The trademark infringement litigation related to this matter was initiated after the brewery was contacted by the band’s manager. The business subsequently withdrew their trademark application. However, they continued to sell the rosé ale. The brewery also sells merchandise with the name that’s similar to the one that’s been used by the band for more than 30 years.
Guns N’ Roses is seeking an injunction against the Colorado brewery. If granted, it would prevent the business from selling their Guns N’ Rosé ale. According to the lawsuit, which was filed in a California court, the band also wants the brewery to surrender any promotional materials they may have created for the ale. The band wants such materials destroyed. Guns N’ Roses is also seeking unspecified damages. It’s not unusual for bands to take legal action of this nature to prevent unauthorized use of logos or other trademarked materials associated with their image. Nirvana took a similar step when a major designer used the grunge band’s distinctive smiley face logo without permission.
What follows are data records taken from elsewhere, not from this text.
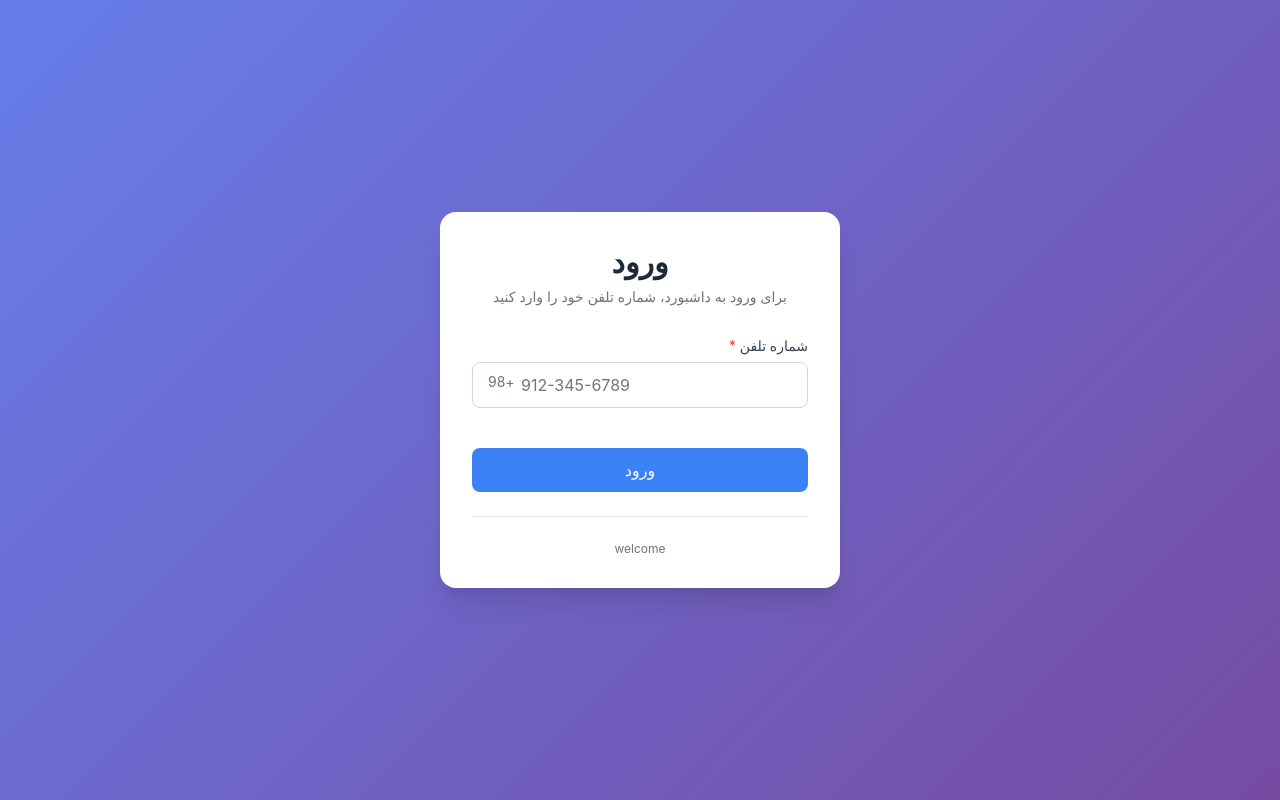
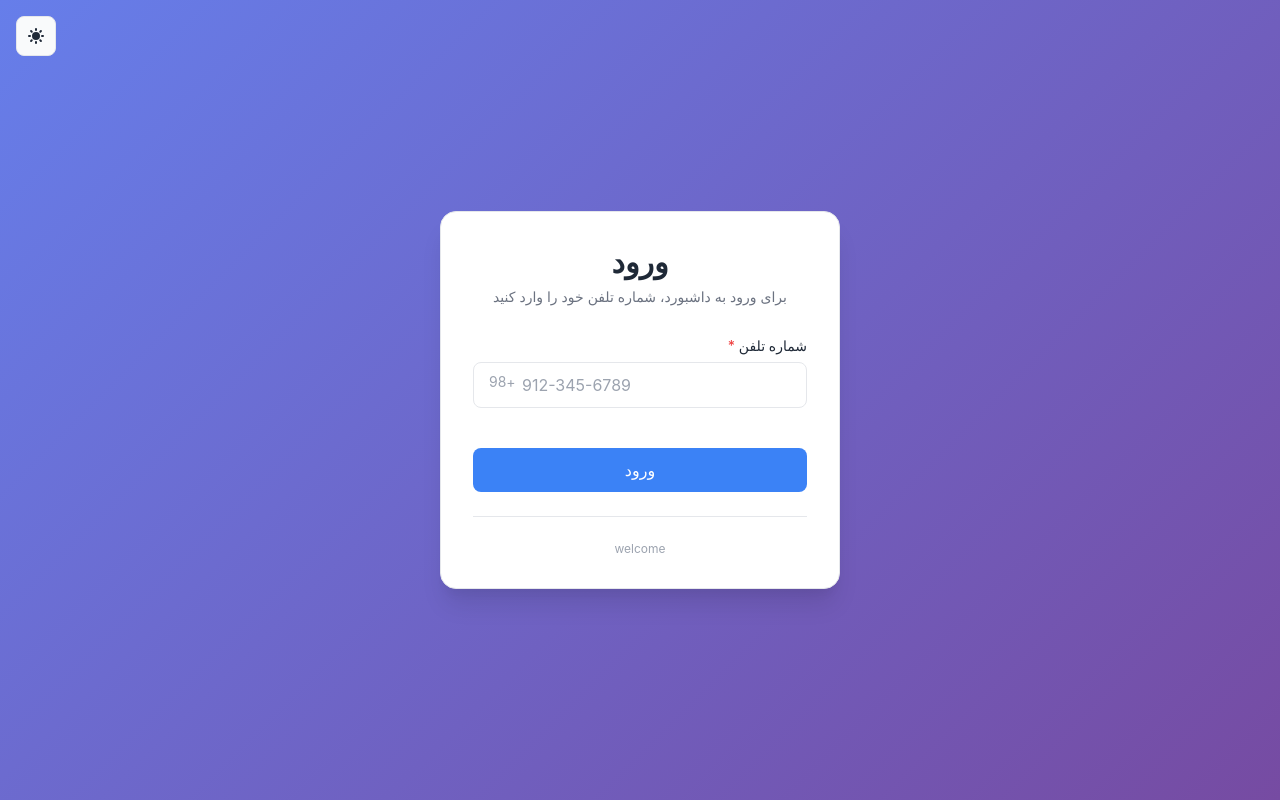
Before and after one commit to selengr/auth-with-phone, a Next.js app: page /auth in a window 1280 px wide. Built offline with nearby package versions, Linux system fonts and the light colour scheme.

Commit message:
Implemeted the dark mode

```diff
--- a/src/app/auth/auth.module.scss
+++ b/src/app/auth/auth.module.scss
@@ -3,28 +3,34 @@
   display: flex;
   align-items: center;
   justify-content: center;
-  background: linear-gradient(135deg, #667eea 0%, #764ba2 100%);
+  background: var(--gradient-auth);
   padding: 1rem;
+  position: relative;
 
   .authCard {
-    background: white;
+    background: var(--bg-primary);
     padding: 2rem;
     border-radius: 1rem;
-    box-shadow: 0 20px 25px -5px rgba(0, 0, 0, 0.1), 0 10px 10px -5px rgba(0, 0, 0, 0.04);
+    box-shadow: var(--shadow-xl);
     width: 100%;
     max-width: 400px;
+    border: 1px solid var(--border-color);
 
     .title {
       font-size: 1.875rem;
       font-weight: 700;
       text-align: center;
-      color: #1f2937;
+      color: var(--text-primary);
       margin-bottom: 0.5rem;
+
+      @media (max-width: 768px) {
+        font-size: 1.5rem;
+      }
     }
 
     .subtitle {
       text-align: center;
-      color: #6b7280;
+      color: var(--text-secondary);
       margin-bottom: 2rem;
       font-size: 0.875rem;
     }
@@ -42,7 +48,7 @@
           left: 1rem;
           top: 50%;
           transform: translateY(-50%);
-          color: #6b7280;
+          color: var(--text-muted);
           font-size: 0.875rem;
           pointer-events: none;
           z-index: 1;
@@ -64,24 +70,18 @@
       text-align: center;
       margin-top: 1.5rem;
       padding-top: 1.5rem;
-      border-top: 1px solid #e5e7eb;
-      color: #6b7280;
+      border-top: 1px solid var(--border-color);
+      color: var(--text-muted);
       font-size: 0.75rem;
     }
+
+    @media (max-width: 768px) {
+      padding: 1.5rem;
+      border-radius: 0.75rem;
+    }
+  }
+
+  @media (max-width: 768px) {
+    padding: 0.5rem;
   }
 }
-
-@media (max-width: 768px) {
-  .authContainer {
-    padding: 0.5rem;
-
-    .authCard {
-      padding: 1.5rem;
-      border-radius: 0.75rem;
-
-      .title {
-        font-size: 1.5rem;
-      }
-    }
-  }
-}
--- a/src/app/globals.css
+++ b/src/app/globals.css
@@ -1,7 +1,54 @@
+:root {
+  --bg-primary: #ffffff;
+  --bg-secondary: #f9fafb;
+  --bg-hover: #f3f4f6;
+  --text-primary: #1f2937;
+  --text-secondary: #6b7280;
+  --text-muted: #9ca3af;
+  --border-color: #e5e7eb;
+  --border-hover: #d1d5db;
+  --accent-primary: #3b82f6;
+  --accent-hover: #2563eb;
+  --accent-light: rgba(59, 130, 246, 0.1);
+  --error-color: #ef4444;
+  --error-light: rgba(239, 68, 68, 0.1);
+  --success-color: #10b981;
+  --shadow-sm: 0 1px 2px 0 rgba(0, 0, 0, 0.05);
+  --shadow-md: 0 4px 6px -1px rgba(0, 0, 0, 0.1), 0 2px 4px -1px rgba(0, 0, 0, 0.06);
+  --shadow-lg: 0 10px 15px -3px rgba(0, 0, 0, 0.1), 0 4px 6px -2px rgba(0, 0, 0, 0.05);
+  --shadow-xl: 0 20px 25px -5px rgba(0, 0, 0, 0.1), 0 10px 10px -5px rgba(0, 0, 0, 0.04);
+  --gradient-auth: linear-gradient(135deg, #667eea 0%, #764ba2 100%);
+  --gradient-dashboard: linear-gradient(135deg, #f5f7fa 0%, #c3cfe2 100%);
+}
+
+[data-theme="dark"] {
+  --bg-primary: #111827;
+  --bg-secondary: #1f2937;
+  --bg-hover: #374151;
+  --text-primary: #f9fafb;
+  --text-secondary: #d1d5db;
+  --text-muted: #9ca3af;
+  --border-color: #374151;
+  --border-hover: #4b5563;
+  --accent-primary: #3b82f6;
+  --accent-hover: #2563eb;
+  --accent-light: rgba(59, 130, 246, 0.2);
+  --error-color: #f87171;
+  --error-light: rgba(248, 113, 113, 0.2);
+  --success-color: #34d399;
+  --shadow-sm: 0 1px 2px 0 rgba(0, 0, 0, 0.3);
+  --shadow-md: 0 4px 6px -1px rgba(0, 0, 0, 0.3), 0 2px 4px -1px rgba(0, 0, 0, 0.2);
+  --shadow-lg: 0 10px 15px -3px rgba(0, 0, 0, 0.3), 0 4px 6px -2px rgba(0, 0, 0, 0.2);
+  --shadow-xl: 0 20px 25px -5px rgba(0, 0, 0, 0.4), 0 10px 10px -5px rgba(0, 0, 0, 0.3);
+  --gradient-auth: linear-gradient(135deg, #1e3a8a 0%, #581c87 100%);
+  --gradient-dashboard: linear-gradient(135deg, #0f172a 0%, #1e293b 100%);
+}
+
 * {
   box-sizing: border-box;
   padding: 0;
   margin: 0;
+  transition: background-color 0.3s ease, border-color 0.3s ease, color 0.3s ease;
 }
 
 html,
@@ -12,11 +59,12 @@ body {
     "Droid Sans", "Helvetica Neue", sans-serif;
   -webkit-font-smoothing: antialiased;
   -moz-osx-font-smoothing: grayscale;
+  transition: background-color 0.3s ease, color 0.3s ease;
 }
 
 body {
-  color: #1f2937;
-  background: #ffffff;
+  color: var(--text-primary);
+  background: var(--bg-primary);
   direction: rtl;
   text-align: right;
 }
--- a/src/app/layout.tsx
+++ b/src/app/layout.tsx
@@ -1,6 +1,8 @@
+import "./globals.css";
 import type { Metadata } from "next";
 import { Geist, Geist_Mono } from "next/font/google";
-import "./globals.css";
+
+import { ThemeProvider } from "@/contexts/Theme"
 
 const geistSans = Geist({
   variable: "--font-geist-sans",
@@ -28,7 +30,7 @@ export default function RootLayout({
       <body
         className={`${geistSans.variable} ${geistMono.variable} antialiased`}
       >
-        {children}
+         <ThemeProvider>{children}</ThemeProvider>
       </body>
     </html>
   );
--- /dev/null
+++ b/src/components/ThemeToggle/ThemeToggle.module.scss
@@ -0,0 +1,58 @@
+.themeToggle {
+    position: relative;
+    display: inline-flex;
+    align-items: center;
+    justify-content: center;
+    width: 2.5rem;
+    height: 2.5rem;
+    border: none;
+    border-radius: 0.5rem;
+    cursor: pointer;
+    transition: all 0.2s ease-in-out;
+    background-color: var(--bg-secondary);
+    color: var(--text-primary);
+    border: 1px solid var(--border-color);
+
+    &:hover {
+      background-color: var(--bg-hover);
+      transform: scale(1.05);
+
+      .icon {
+        transform: rotate(360deg);
+      }
+    }
+
+    &:active {
+      transform: scale(0.95);
+    }
+
+    .icon {
+      width: 1.25rem;
+      height: 1.25rem;
+      transition: all 0.3s ease-in-out;
+
+      @media (max-width: 768px) {
+        width: 1rem;
+        height: 1rem;
+      }
+    }
+
+    @media (max-width: 768px) {
+      width: 2.25rem;
+      height: 2.25rem;
+    }
+  }
+
+
+
+  .themeToggleContainer {
+    position: absolute;
+    top: 1rem;
+    left: 1rem;
+    z-index: 10;
+
+    @media (max-width: 768px) {
+      top: 0.5rem;
+      left: 0.5rem;
+    }
+  }
--- /dev/null
+++ b/src/components/ThemeToggle/ThemeToggle.tsx
@@ -0,0 +1,34 @@
+"use client"
+
+import type React from "react"
+import { useTheme } from "@/contexts/Theme"
+import styles from "./ThemeToggle.module.scss"
+
+const ThemeToggle: React.FC = () => {
+  const { theme, toggleTheme } = useTheme()
+
+  return (
+    <button
+      onClick={toggleTheme}
+      className={styles.themeToggle}
+      aria-label={theme === "light" ? "Switch to dark mode" : "Switch to light mode"}
+      title={theme === "light" ? "حالت تاریک" : "حالت روشن"}
+    >
+      {theme === "light" ? (
+        <svg className={styles.icon} fill="currentColor" viewBox="0 0 20 20">
+          <path
+            fillRule="evenodd"
+            d="M10 2a1 1 0 011 1v1a1 1 0 11-2 0V3a1 1 0 011-1zm4 8a4 4 0 11-8 0 4 4 0 018 0zm-.464 4.95l.707.707a1 1 0 001.414-1.414l-.707-.707a1 1 0 00-1.414 1.414zm2.12-10.607a1 1 0 010 1.414l-.706.707a1 1 0 11-1.414-1.414l.707-.707a1 1 0 011.414 0zM17 11a1 1 0 100-2h-1a1 1 0 100 2h1zm-7 4a1 1 0 011 1v1a1 1 0 11-2 0v-1a1 1 0 011-1zM5.05 6.464A1 1 0 106.465 5.05l-.708-.707a1 1 0 00-1.414 1.414l.707.707zm1.414 8.486l-.707.707a1 1 0 01-1.414-1.414l.707-.707a1 1 0 011.414 1.414zM4 11a1 1 0 100-2H3a1 1 0 000 2h1z"
+            clipRule="evenodd"
+          />
+        </svg>
+      ) : (
+        <svg className={styles.icon} fill="currentColor" viewBox="0 0 20 20">
+          <path d="M17.293 13.293A8 8 0 016.707 2.707a8.001 8.001 0 1010.586 10.586z" />
+        </svg>
+      )}
+    </button>
+  )
+}
+
+export default ThemeToggle
--- a/src/components/ui/Button/Button.module.scss
+++ b/src/components/ui/Button/Button.module.scss
@@ -18,13 +18,13 @@
   }
 
   &.primary {
-      background-color: #3b82f6;
+    background-color: var(--accent-primary);
     color: white;
 
     &:hover:not(:disabled) {
-        background-color: #2563eb;
+      background-color: var(--accent-hover);
       transform: translateY(-1px);
-        box-shadow: 0 4px 12px rgba(59, 130, 246, 0.4);
+      box-shadow: 0 4px 12px var(--accent-light);
     }
 
     &:active:not(:disabled) {
@@ -33,13 +33,13 @@
   }
 
   &.secondary {
-      background-color: #f3f4f6;
-      color: #374151;
-      border: 1px solid #d1d5db;
+    background-color: var(--bg-secondary);
+    color: var(--text-primary);
+    border: 1px solid var(--border-color);
 
     &:hover:not(:disabled) {
-        background-color: #e5e7eb;
-        border-color: #9ca3af;
+      background-color: var(--bg-hover);
+      border-color: var(--border-hover);
     }
   }
 
@@ -63,7 +63,6 @@
   &.fullWidth {
     width: 100%;
   }
-  }
 
   @keyframes spin {
     to {
@@ -72,7 +71,6 @@
   }
 
   @media (max-width: 768px) {
-    .button {
     padding: 0.625rem 1.25rem;
     font-size: 0.875rem;
     min-height: 2.5rem;
--- a/src/components/ui/Input/Input.module.scss
+++ b/src/components/ui/Input/Input.module.scss
@@ -6,57 +6,58 @@
   .label {
     font-size: 0.875rem;
     font-weight: 500;
-      color: #374151;
+    color: var(--text-primary);
     margin-bottom: 0.5rem;
 
     &.required::after {
       content: " *";
-        color: #ef4444;
+      color: var(--error-color);
     }
   }
 
   .input {
     padding: 0.75rem 1rem;
-      border: 1px solid #d1d5db;
+    border: 1px solid var(--border-color);
     border-radius: 0.5rem;
     font-size: 1rem;
     transition: all 0.2s ease-in-out;
-      background-color: white;
+    background-color: var(--bg-primary);
+    color: var(--text-primary);
 
     &:focus {
       outline: none;
-        border-color: #3b82f6;
-        box-shadow: 0 0 0 3px rgba(59, 130, 246, 0.1);
+      border-color: var(--accent-primary);
+      box-shadow: 0 0 0 3px var(--accent-light);
     }
 
     &.error {
-        border-color: #ef4444;
+      border-color: var(--error-color);
 
       &:focus {
-          border-color: #ef4444;
-          box-shadow: 0 0 0 3px rgba(239, 68, 68, 0.1);
+        border-color: var(--error-color);
+        box-shadow: 0 0 0 3px var(--error-light);
       }
     }
 
     &:disabled {
-        background-color: #f9fafb;
-        color: #6b7280;
+      background-color: var(--bg-secondary);
+      color: var(--text-muted);
       cursor: not-allowed;
+    }
+
+    &::placeholder {
+      color: var(--text-muted);
+    }
+
+    @media (max-width: 768px) {
+      padding: 0.625rem 0.875rem;
+      font-size: 0.875rem;
     }
   }
 
   .errorMessage {
-      color: #ef4444;
+    color: var(--error-color);
     font-size: 0.875rem;
     margin-top: 0.25rem;
   }
 }
-
-  @media (max-width: 768px) {
-    .inputContainer {
-      .input {
-        padding: 0.625rem 0.875rem;
-        font-size: 0.875rem;
-      }
-    }
-  }
--- /dev/null
+++ b/src/contexts/Theme.tsx
@@ -0,0 +1,64 @@
+"use client"
+
+import type React from "react"
+import styles from "@/components/ThemeToggle/ThemeToggle.module.scss"
+import ThemeToggle from "@/components/ThemeToggle/ThemeToggle"
+import { createContext, useContext, useEffect, useState } from "react"
+
+type Theme = "light" | "dark"
+
+interface ThemeContextType {
+  theme: Theme
+  toggleTheme: () => void
+}
+
+const ThemeContext = createContext<ThemeContextType | undefined>(undefined)
+
+export const useTheme = () => {
+  const context = useContext(ThemeContext)
+  if (context === undefined) {
+    throw new Error("useTheme must be used within a ThemeProvider")
+  }
+  return context
+}
+
+interface ThemeProviderProps {
+  children: React.ReactNode
+}
+
+export const ThemeProvider: React.FC<ThemeProviderProps> = ({ children }) => {
+  const [theme, setTheme] = useState<Theme>("light")
+  const [mounted, setMounted] = useState(false)
+
+  useEffect(() => {
+    setMounted(true)
+    const savedTheme = localStorage.getItem("theme") as Theme
+    if (savedTheme) {
+      setTheme(savedTheme)
+    } else {
+      const systemTheme = window.matchMedia("(prefers-color-scheme: dark)").matches ? "dark" : "light"
+      setTheme(systemTheme)
+    }
+  }, [])
+
+  useEffect(() => {
+    if (mounted) {
+      localStorage.setItem("theme", theme)
+      document.documentElement.setAttribute("data-theme", theme)
+    }
+  }, [theme, mounted])
+
+  const toggleTheme = () => {
+    setTheme((prevTheme) => (prevTheme === "light" ? "dark" : "light"))
+  }
+
+  if (!mounted) {
+    return null
+  }
+
+  return <ThemeContext.Provider value={{ theme, toggleTheme }}>
+      <div className={styles.themeToggleContainer}>
+        <ThemeToggle />
+      </div>
+      {children}</ThemeContext.Provider>
+}
```
Also changed, not shown: src/app/dashboard/dashboard.module.scss (+44 -50 lines). Lines whose indentation alone changed are shown as unchanged.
Trademark infringement litigation often involves trying to stop instances of the unauthorized use of trademarked names or materials with a cease-and-desist letter. If this initial effort doesn’t work, the next step is usually going to court. The strength of an infringement case is often dependent on the likelihood of confusion. A claim can also be made that unauthorized trademark use is tarnishing or diluting a brand’s image.
Source: Fox Business, “Guns N’ Roses sues Colorado brewery for alleged trademark infringement,” Joe Williams, May 10, 2019